Front-end code edit data:
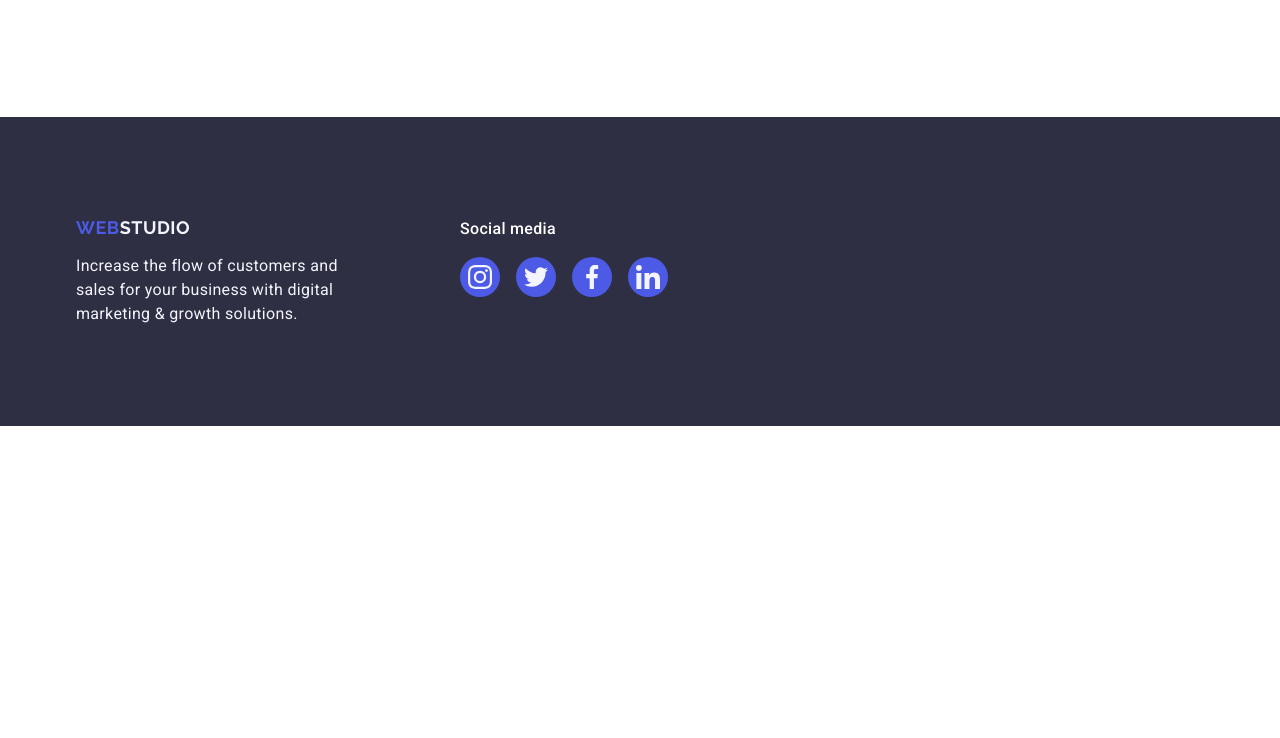
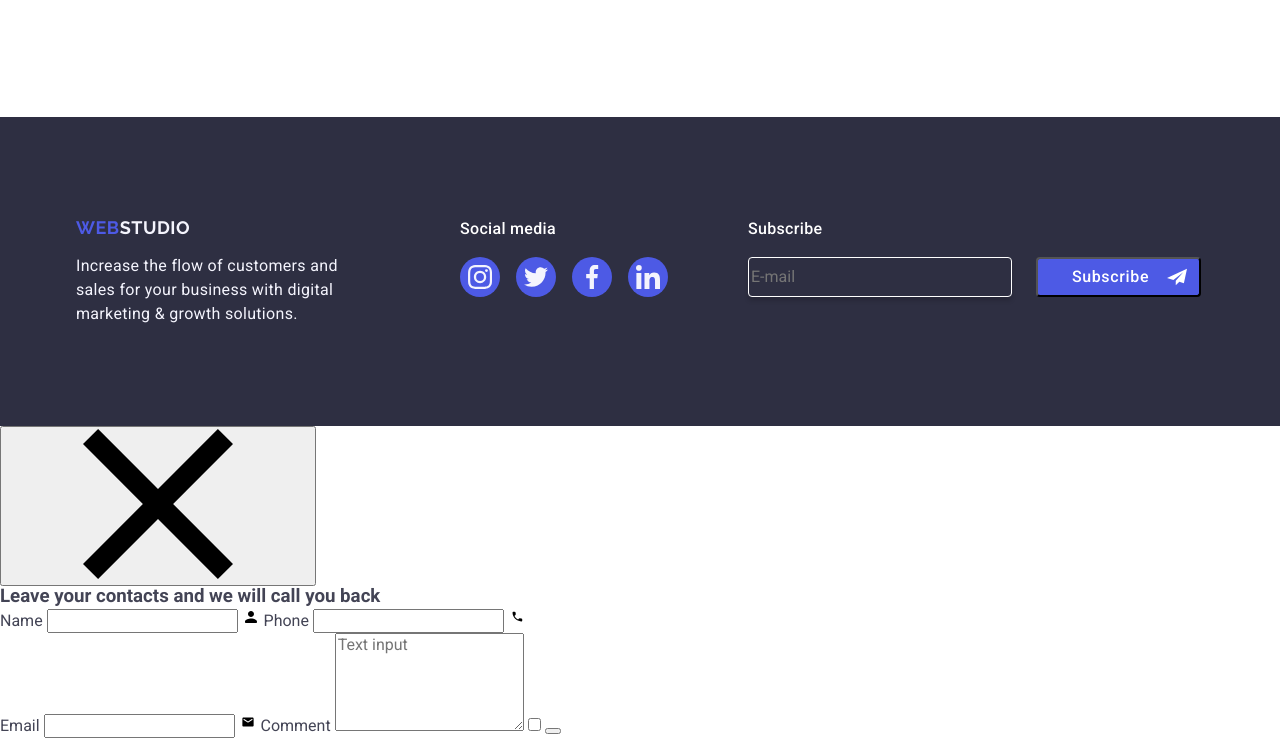
Before and after one commit to YuliaKolinko/goit-markup-hw-05, a plain HTML site: page index.html in a window 1280 px wide. Shown: the part 3066-3804 px from the top of the page. Before the commit the page ends 3492 px from the top, so only its background shows below. Drawn offline with nearby package versions, Linux system fonts and the light colour scheme.

Commit message:
Footer fom+modal html

```diff
--- a/css/styles.css
+++ b/css/styles.css
@@ -37,7 +37,10 @@ a {
 .section {
   padding: 120px 0;
 }
-
+.input {
+  font-family: inherit;
+  line-height: inherit;
+}
 /* #endregion */
 
 /* #region Header styles */
@@ -466,7 +469,8 @@ a {
   flex-direction: column;
   justify-content: baseline;
 }
-.social-paragraf {
+.social-paragraf,
+.footer-forms-paragraf {
   color: #fff;
   margin-bottom: 16px;
   font-weight: 500;
@@ -504,4 +508,46 @@ a {
 .icon-social {
   fill: #f4f4fd;
 }
+.footer-forms {
+  display: flex;
+  flex-direction: column;
+  margin-left: 80px;
+  margin-right: auto;
+}
+.footer-input {
+  border: 1px solid #fff;
+  border-radius: 4px;
+  width: 264px;
+  height: 40px;
+  box-shadow: 0 4px 4px 0 rgba(0, 0, 0, 0.15);
+  background: transparent;
+}
+.footer-button {
+  border-radius: 4px;
+  display: flex;
+  justify-content: center;
+  align-items: center;
+  width: 165px;
+  height: 40px;
+  background: #4d5ae5;
+}
+.footer-btn-text {
+  font-weight: 500;
+  font-size: 16px;
+  line-height: 1.5;
+  letter-spacing: 0.04em;
+  text-align: center;
+  color: #fff;
+  padding: 8px 0 8px 24px;
+  margin-right: 16px;
+}
+.footer-btn-icon {
+  fill: #fff;
+}
+.input-button-box {
+  display: flex;
+  gap: 24px;
+}
+input::placeholder {
+}
 /* #endregion */
--- a/index.html
+++ b/index.html
@@ -537,7 +537,71 @@
             </li>
           </ul>
         </div>
+        <div class="footer-forms">
+          <p class="footer-forms-paragraf">Subscribe</p>
+          <div class="input-button-box">
+            <legend>
+              <input
+                class="footer-input"
+                type="email"
+                name="email"
+                placeholder="E-mail"
+              />
+            </legend>
+            <button class="footer-button" type="submit">
+              <span class="footer-btn-text">Subscribe</span>
+              <svg class="footer-btn-icon" width="24" height="20">
+                <use href="./images/icons.svg#icon-icon-send"></use>
+              </svg>
+            </button>
+          </div>
+        </div>
       </div>
     </footer>
+    <div class="modal-overlay">
+      <div class="modal">
+        <button class="button-close" type="button">
+          <svg class="close-icon" width="" height="">
+            <use href="./images/icons.svg#icon-close"></use>
+          </svg>
+        </button>
+        <h3 class="modal-subtitle">
+          Leave your contacts and we will call you back
+        </h3>
+        <div class="input-wrapper">
+          <lable>
+            Name <input type="text" />
+            <svg class="modal-input-svg" width="18" height="18">
+              <use href="./images/icons.svg#icon-person"></use>
+            </svg>
+          </lable>
+          <lable>
+            Phone
+            <input type="tel" name="phone" />
+            <svg class="modal-input-svg" width="18" height="18">
+              <use href="./images/icons.svg#icon-phone"></use>
+            </svg>
+          </lable>
+        </div>
+        <lable>
+          Email
+          <input type="email" name="email" />
+          <svg class="modal-input-svg" width="18" height="18">
+            <use href="./images/icons.svg#icon-email"></use>
+          </svg>
+        </lable>
+        <lable>
+          Comment
+          <textarea
+            name="Comment"
+            rows="5"
+            cols=""
+            placeholder="Text input"
+          ></textarea>
+        </lable>
+        <lable><input type="checkbox" /></lable>
+        <button></button>
+      </div>
+    </div>
   </body>
 </html>
```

WHAT YOU HAVE TO DO>
Could you output the lines above exactly, with no pictures included?

ANSWER SECTION>
Before and after one commit to YuliaKolinko/goit-markup-hw-05, a plain HTML site: page index.html in a window 1280 px wide. Shown: the part 3066-3804 px from the top of the page. Before the commit the page ends 3492 px from the top, so only its background shows below. Drawn offline with nearby package versions, Linux system fonts and the light colour scheme.

Commit message:
Footer fom+modal html

```diff
--- a/css/styles.css
+++ b/css/styles.css
@@ -37,7 +37,10 @@ a {
 .section {
   padding: 120px 0;
 }
-
+.input {
+  font-family: inherit;
+  line-height: inherit;
+}
 /* #endregion */
 
 /* #region Header styles */
@@ -466,7 +469,8 @@ a {
   flex-direction: column;
   justify-content: baseline;
 }
-.social-paragraf {
+.social-paragraf,
+.footer-forms-paragraf {
   color: #fff;
   margin-bottom: 16px;
   font-weight: 500;
@@ -504,4 +508,46 @@ a {
 .icon-social {
   fill: #f4f4fd;
 }
+.footer-forms {
+  display: flex;
+  flex-direction: column;
+  margin-left: 80px;
+  margin-right: auto;
+}
+.footer-input {
+  border: 1px solid #fff;
+  border-radius: 4px;
+  width: 264px;
+  height: 40px;
+  box-shadow: 0 4px 4px 0 rgba(0, 0, 0, 0.15);
+  background: transparent;
+}
+.footer-button {
+  border-radius: 4px;
+  display: flex;
+  justify-content: center;
+  align-items: center;
+  width: 165px;
+  height: 40px;
+  background: #4d5ae5;
+}
+.footer-btn-text {
+  font-weight: 500;
+  font-size: 16px;
+  line-height: 1.5;
+  letter-spacing: 0.04em;
+  text-align: center;
+  color: #fff;
+  padding: 8px 0 8px 24px;
+  margin-right: 16px;
+}
+.footer-btn-icon {
+  fill: #fff;
+}
+.input-button-box {
+  display: flex;
+  gap: 24px;
+}
+input::placeholder {
+}
 /* #endregion */
--- a/index.html
+++ b/index.html
@@ -537,7 +537,71 @@
             </li>
           </ul>
         </div>
+        <div class="footer-forms">
+          <p class="footer-forms-paragraf">Subscribe</p>
+          <div class="input-button-box">
+            <legend>
+              <input
+                class="footer-input"
+                type="email"
+                name="email"
+                placeholder="E-mail"
+              />
+            </legend>
+            <button class="footer-button" type="submit">
+              <span class="footer-btn-text">Subscribe</span>
+              <svg class="footer-btn-icon" width="24" height="20">
+                <use href="./images/icons.svg#icon-icon-send"></use>
+              </svg>
+            </button>
+          </div>
+        </div>
       </div>
     </footer>
+    <div class="modal-overlay">
+      <div class="modal">
+        <button class="button-close" type="button">
+          <svg class="close-icon" width="" height="">
+            <use href="./images/icons.svg#icon-close"></use>
+          </svg>
+        </button>
+        <h3 class="modal-subtitle">
+          Leave your contacts and we will call you back
+        </h3>
+        <div class="input-wrapper">
+          <lable>
+            Name <input type="text" />
+            <svg class="modal-input-svg" width="18" height="18">
+              <use href="./images/icons.svg#icon-person"></use>
+            </svg>
+          </lable>
+          <lable>
+            Phone
+            <input type="tel" name="phone" />
+            <svg class="modal-input-svg" width="18" height="18">
+              <use href="./images/icons.svg#icon-phone"></use>
+            </svg>
+          </lable>
+        </div>
+        <lable>
+          Email
+          <input type="email" name="email" />
+          <svg class="modal-input-svg" width="18" height="18">
+            <use href="./images/icons.svg#icon-email"></use>
+          </svg>
+        </lable>
+        <lable>
+          Comment
+          <textarea
+            name="Comment"
+            rows="5"
+            cols=""
+            placeholder="Text input"
+          ></textarea>
+        </lable>
+        <lable><input type="checkbox" /></lable>
+        <button></button>
+      </div>
+    </div>
   </body>
 </html>
```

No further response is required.